I decided that I would not tell him about my plan to convert it to an electric car, since I was sure by our intitial call that he would not approve. This guy really had a thing for Porsches and would probably think it a sacrilege to pull out the combustion engine. Porsche 914's, by the way, have similar engines to VW's and use a lot of the same parts, so they aren't really high performance sports cars. Nevertheless, they apparently are quite fast.
I called Bob when we were about 45 minutes away and he told me he wouldn't be available for an hour and a half. My wife and I then stopped for a pleasant cup of coffee at a local cafe and waited the extra 45 minutes.
The area where Bob owned a body shop and kept his car was a heavy industrial area, crowded with large, cumbersome trucks. We pulled in and Bob came out with a spool of wire. He was trying to get the car door open.
"Sorry, you won't be able to ride the car today, he said."
"What do you mean? I drove two hours to see this car."
"I thought you were on the way up here anyway."
I had forgotten that I acted as if I was just passing through in order to seem not so desperate when I called.
"Well, we had planned to stop in Carmel if the sale didn't work out, I said (partially truthfully)."
Bob showed me the ignition key, which had perilous crack in it. If we put it in the ignition or door lock, it would likely snap.
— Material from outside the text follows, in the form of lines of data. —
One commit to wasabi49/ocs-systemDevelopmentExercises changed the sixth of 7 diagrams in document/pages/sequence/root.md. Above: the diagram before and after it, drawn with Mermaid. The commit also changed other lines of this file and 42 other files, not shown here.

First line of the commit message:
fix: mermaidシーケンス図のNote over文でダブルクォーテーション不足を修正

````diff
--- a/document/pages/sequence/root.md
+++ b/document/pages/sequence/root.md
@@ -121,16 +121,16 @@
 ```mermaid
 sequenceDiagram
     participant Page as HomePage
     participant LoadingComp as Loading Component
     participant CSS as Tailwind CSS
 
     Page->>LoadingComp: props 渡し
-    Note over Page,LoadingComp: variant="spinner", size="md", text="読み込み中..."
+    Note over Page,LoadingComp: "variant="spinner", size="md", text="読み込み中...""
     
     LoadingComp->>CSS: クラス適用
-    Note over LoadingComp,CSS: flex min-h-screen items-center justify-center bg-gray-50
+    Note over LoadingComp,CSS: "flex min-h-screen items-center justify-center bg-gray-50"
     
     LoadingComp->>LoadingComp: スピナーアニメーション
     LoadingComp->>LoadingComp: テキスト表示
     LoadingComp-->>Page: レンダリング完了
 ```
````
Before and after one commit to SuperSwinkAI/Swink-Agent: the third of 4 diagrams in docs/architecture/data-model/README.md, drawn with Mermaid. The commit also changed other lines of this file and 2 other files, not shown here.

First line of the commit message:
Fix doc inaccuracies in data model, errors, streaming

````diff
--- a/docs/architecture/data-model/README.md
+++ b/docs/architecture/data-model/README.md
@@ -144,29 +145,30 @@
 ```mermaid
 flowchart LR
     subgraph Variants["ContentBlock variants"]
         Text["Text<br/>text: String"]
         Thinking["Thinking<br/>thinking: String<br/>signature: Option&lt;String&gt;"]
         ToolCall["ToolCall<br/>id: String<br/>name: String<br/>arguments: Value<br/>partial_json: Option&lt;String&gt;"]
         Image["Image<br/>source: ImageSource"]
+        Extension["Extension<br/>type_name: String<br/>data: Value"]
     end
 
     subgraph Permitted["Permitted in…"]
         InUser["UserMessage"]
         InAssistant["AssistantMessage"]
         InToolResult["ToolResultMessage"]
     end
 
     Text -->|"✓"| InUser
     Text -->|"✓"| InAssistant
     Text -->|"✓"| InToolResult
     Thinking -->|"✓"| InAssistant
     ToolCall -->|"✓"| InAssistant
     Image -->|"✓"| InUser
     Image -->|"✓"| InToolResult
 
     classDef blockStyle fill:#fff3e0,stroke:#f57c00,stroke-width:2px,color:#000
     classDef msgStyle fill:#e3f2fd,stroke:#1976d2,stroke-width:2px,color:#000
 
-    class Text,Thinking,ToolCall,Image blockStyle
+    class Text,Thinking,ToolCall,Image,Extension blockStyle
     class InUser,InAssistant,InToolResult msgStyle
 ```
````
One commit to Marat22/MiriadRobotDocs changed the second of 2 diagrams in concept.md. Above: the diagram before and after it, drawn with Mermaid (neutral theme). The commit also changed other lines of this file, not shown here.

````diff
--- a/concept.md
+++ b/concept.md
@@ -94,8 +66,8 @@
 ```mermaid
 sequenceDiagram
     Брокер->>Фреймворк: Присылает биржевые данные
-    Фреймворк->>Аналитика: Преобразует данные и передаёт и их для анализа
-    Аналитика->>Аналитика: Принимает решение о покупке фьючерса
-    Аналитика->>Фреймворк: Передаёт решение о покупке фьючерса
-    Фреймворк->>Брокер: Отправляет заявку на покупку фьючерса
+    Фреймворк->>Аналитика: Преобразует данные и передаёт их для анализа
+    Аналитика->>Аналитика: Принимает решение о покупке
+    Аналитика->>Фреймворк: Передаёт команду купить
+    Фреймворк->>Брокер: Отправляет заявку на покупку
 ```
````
Bob then proceeded to tell me why I shouldn't buy an old Porsche like this.
"The clutch is a pain. First gear is annoying. The seats have very little padding. It sits really low to the ground. They require a lot of maintenance..." etc. He did not seem to want me to buy his car. It was bizarre, really. He let me test drive another Porsche 914 (not for sale) to get an idea of how they ride as he continued to try and get the door open. My wife spoke with him as I went out for a ride that largely involved me sitting behind huge trucks, blocking me while letting other huge trucks pull onto the road. I got back and he had the door open and my wife seemed to have softened him up a bit. In the meantime, he sent one of the many Mexican employees to a locksmith to try and get a duplicate of the bad key. The way he was treating some of his employees led me to believe that they were probably all illegal aliens, since I can't imagine anyone else taking the abuse he seemed to dish out.
We then stood around waiting for his employee to return. When he did, we were informed that all of the locksmiths had closed early for Good Friday. Bob called around and found one on the outskirts of town and sent his employee back out. He returned finally with duplicate key and we tried to turn the ignition... No luck. The key didn't fit. I couldn't believe that I was going to have to drive all the way back with nothing.
Bob then suggested that he drill out the ignition. After some rumbling in back of his office, he came back with a drill and various tools. He drilled a hole and pulled out the ignition. We could then start it with a screwdriver. I finally took it out for a quick test ride, still dodging the trucks. He was right, first gear was a nuisance. The car was in very good shape otherwise - no rust, fresh paint, good tires and decent brakes, so I told him I would take it.
"I'm firm on the $3,700," he said.
"Fine. As long as you include a screwdriver." He then agreed to drop it to $3,600 due to the ignition being removed.
"But I can't let you have that screwdriver."
"That's my 'new employee' screwdriver. I'm kind of hard to work for, he said, so I go through a lot of employees and they all start with this screwdriver." At least he knew his limitations, I thought.
Finally, we made the deal... I drove off with my wife following behind and it was a nice ride, going 80 mph - smooth. It'll be a shame to pull out the engine, but the deed will have to be done.
I'll wash it this weekend and post some pics.